[Recorded data]
+ + + + + + +

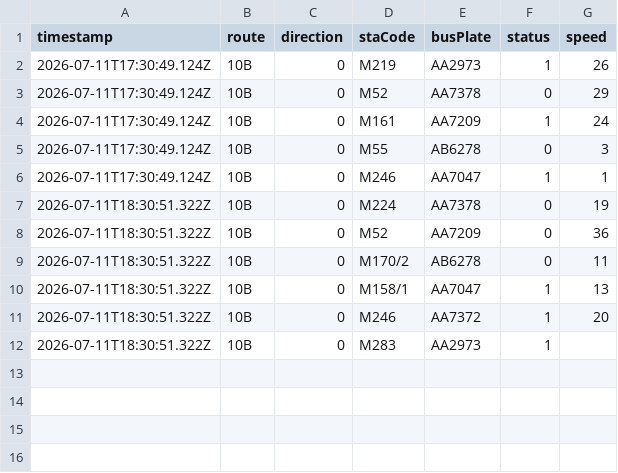
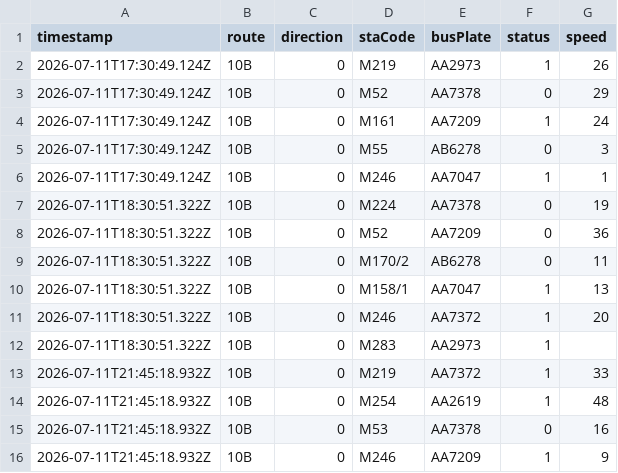
Before and after one commit to ChiHin-Lio/macau-bus-data, a CSV file: raw_logs/10B.csv, drawn as a sheet.

Commit message:
scraper: update 10B.csv via Cloudflare Worker

```diff
--- a/raw_logs/10B.csv
+++ b/raw_logs/10B.csv
@@ -12 +12,5 @@ timestamp,route,direction,staCode,busPlate,status,speed
 2026-07-11T18:30:51.322Z,10B,0,M283,AA2973,1,
+2026-07-11T21:45:18.932Z,10B,0,M219,AA7372,1,33
+2026-07-11T21:45:18.932Z,10B,0,M254,AA2619,1,48
+2026-07-11T21:45:18.932Z,10B,0,M53,AA7378,0,16
+2026-07-11T21:45:18.932Z,10B,0,M246,AA7209,1,9
```
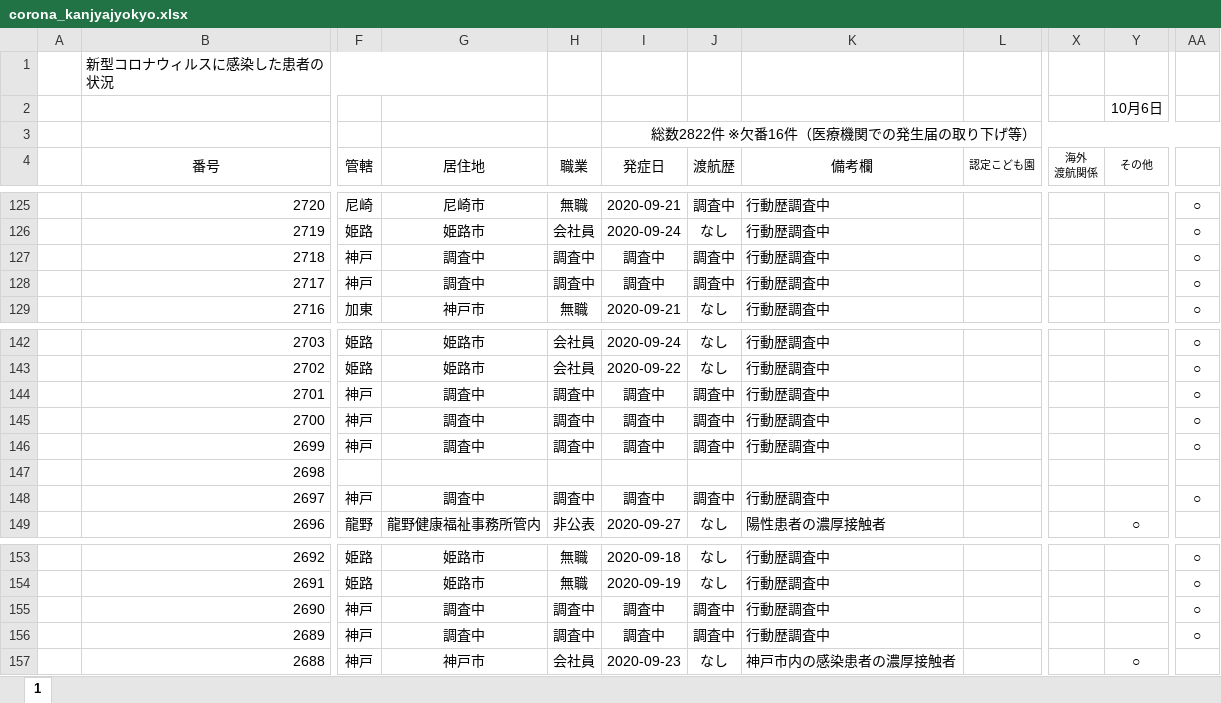
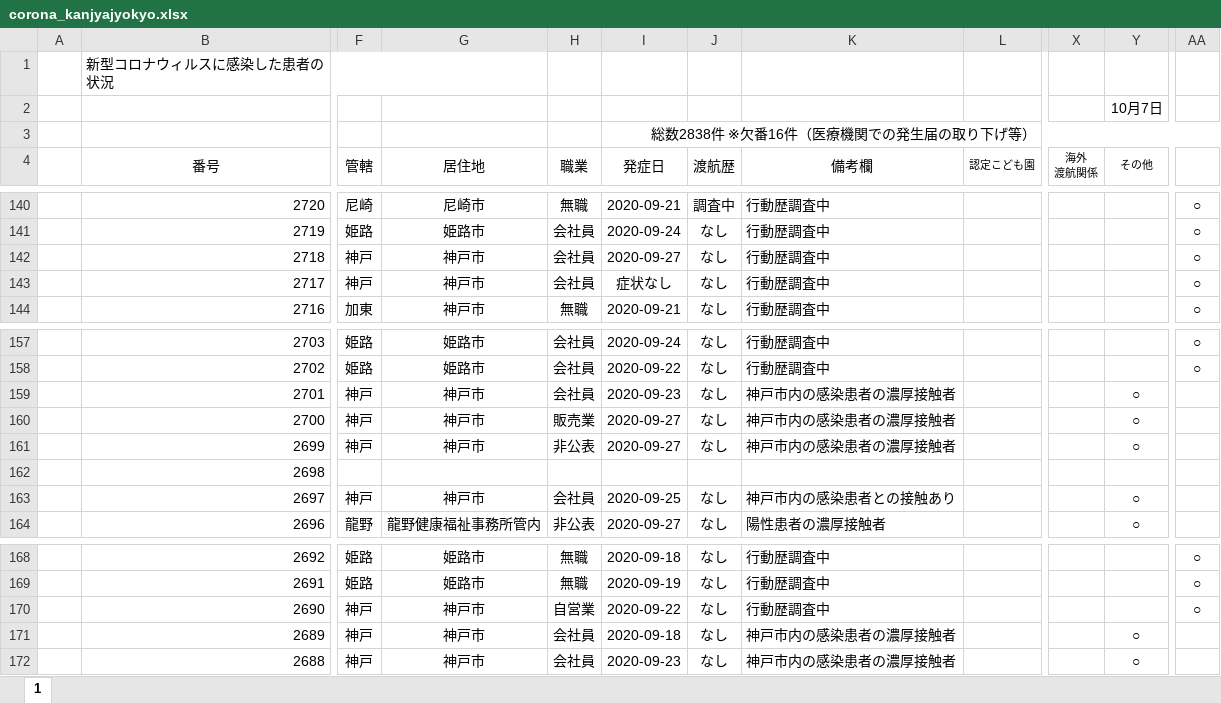
Before and after one commit to imabari/hyougo-covid19, an Excel workbook: corona_kanjyajyokyo.xlsx, sheet 1, drawn as a sheet; only a part is shown, gaps mark what is left out; values as stored, in another font and other column widths than the file's, no borders; conditional formats not drawn; addresses are those after the commit; the diff covers the shown part only; the diff names each change by its address in the sheet, - before the commit and + after, or states it on an @@ line.

```diff
--- a/corona_kanjyajyokyo.xlsx (sheet 1)
+++ b/corona_kanjyajyokyo.xlsx (sheet 1)
-Y2 (その他): 10月6日
+Y2 (その他): 10月7日
-I3 (発症日): 総数2822件 ※欠番16件（医療機関での発生届の取り下げ等）
+I3 (発症日): 総数2838件 ※欠番16件（医療機関での発生届の取り下げ等）
-G142:G143 (居住地): 調査中
+G142:G143 (居住地): 神戸市
-H142:H143 (職業): 調査中
+H142:H143 (職業): 会社員
-I142 (発症日): 調査中
+I142 (発症日): 2020-09-27
-J142:J143 (渡航歴): 調査中
+J142:J143 (渡航歴): なし
-I143 (発症日): 調査中
+I143 (発症日): 症状なし
-G159:G161 (居住地): 調査中
+G159:G161 (居住地): 神戸市
-H159 (職業): 調査中
+H159 (職業): 会社員
-I159 (発症日): 調査中
+I159 (発症日): 2020-09-23
-J159:J161 (渡航歴): 調査中
+J159:J161 (渡航歴): なし
-K159:K161 (備考欄): 行動歴調査中
+K159:K161 (備考欄): 神戸市内の感染患者の濃厚接触者
-Y159:Y161 (その他): (empty)
+Y159:Y161 (その他): ○
-AA159:AA161: ○
+AA159:AA161: (empty)
-H160 (職業): 調査中
+H160 (職業): 販売業
-I160:I161 (発症日): 調査中
+I160:I161 (発症日): 2020-09-27
-H161 (職業): 調査中
+H161 (職業): 非公表
-G163 (居住地): 調査中
+G163 (居住地): 神戸市
-H163 (職業): 調査中
+H163 (職業): 会社員
-I163 (発症日): 調査中
+I163 (発症日): 2020-09-25
-J163 (渡航歴): 調査中
+J163 (渡航歴): なし
-K163 (備考欄): 行動歴調査中
+K163 (備考欄): 神戸市内の感染患者との接触あり
-Y163 (その他): (empty)
+Y163 (その他): ○
-AA163: ○
+AA163: (empty)
-G170:G171 (居住地): 調査中
+G170:G171 (居住地): 神戸市
-H170 (職業): 調査中
+H170 (職業): 自営業
-I170 (発症日): 調査中
+I170 (発症日): 2020-09-22
-J170:J171 (渡航歴): 調査中
+J170:J171 (渡航歴): なし
-H171 (職業): 調査中
+H171 (職業): 会社員
-I171 (発症日): 調査中
+I171 (発症日): 2020-09-18
-K171 (備考欄): 行動歴調査中
+K171 (備考欄): 神戸市内の感染患者の濃厚接触者
-Y171 (その他): (empty)
+Y171 (その他): ○
-AA171: ○
+AA171: (empty)
```
Also changed, not shown: 16 added rows and 16 edited cells elsewhere in this sheet, formulas that keep their value, daily_kanja.xlsx, 3 other files.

+ + + + + + +

Count each line above where the string "empty" occurs. Give the number only.

6